→ **PROBLEM TO WORK ON**: Lines in the listing below that contain the string "content" are to be found and copied.
☆ ☆ ☆ ☆
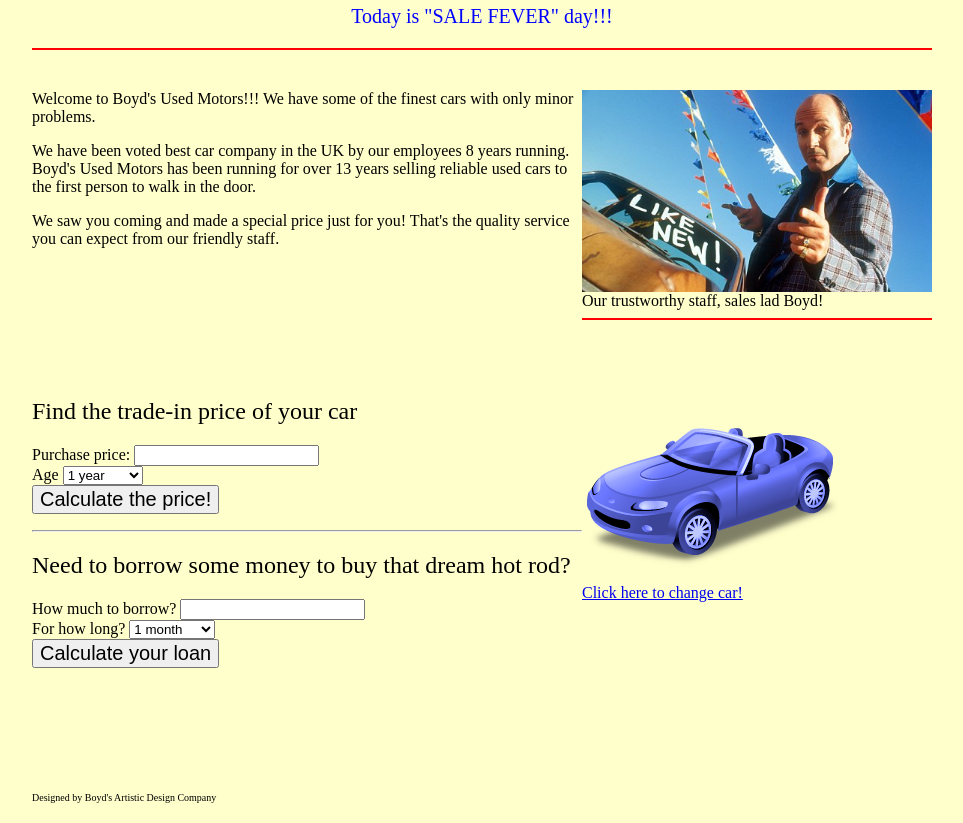
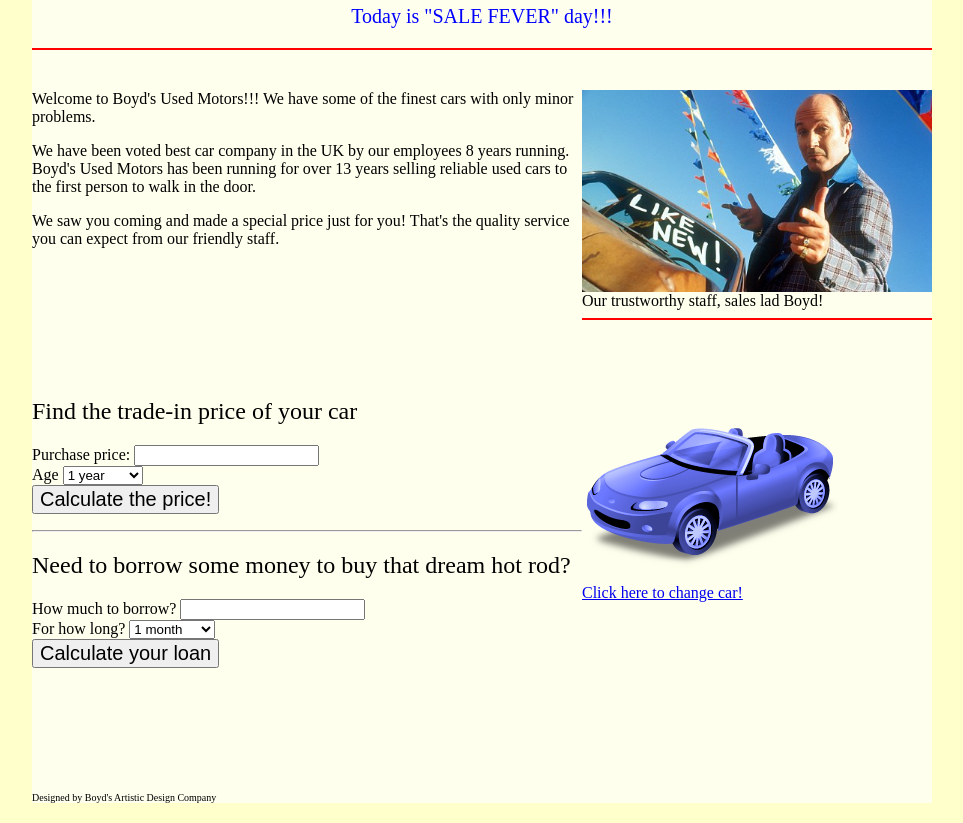
Before and after one commit to no2g12/lab2, a plain HTML site: page part1/index.html in a window 1280 px wide. Shown: the part 105-928 px from the top of the page, without its empty margins (158-1121 px from the left). Drawn offline with Linux system fonts and the light colour scheme.

Commit message:
Changed content background colour
changed the content background colour to #FFFFEE as requested

```diff
--- a/part1/css/style.css
+++ b/part1/css/style.css
@@ -5,6 +5,7 @@ h1, h2 {
 #content {
 	width: 900px;
 	margin: 20px auto 20px auto;
+	background-color: #FFFFEE;
 }
 
 #header {
```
☆ ☆ ☆ ☆
→ **ANSWER SPACE**:
Changed content background colour
changed the content background colour to #FFFFEE as requested
 #content {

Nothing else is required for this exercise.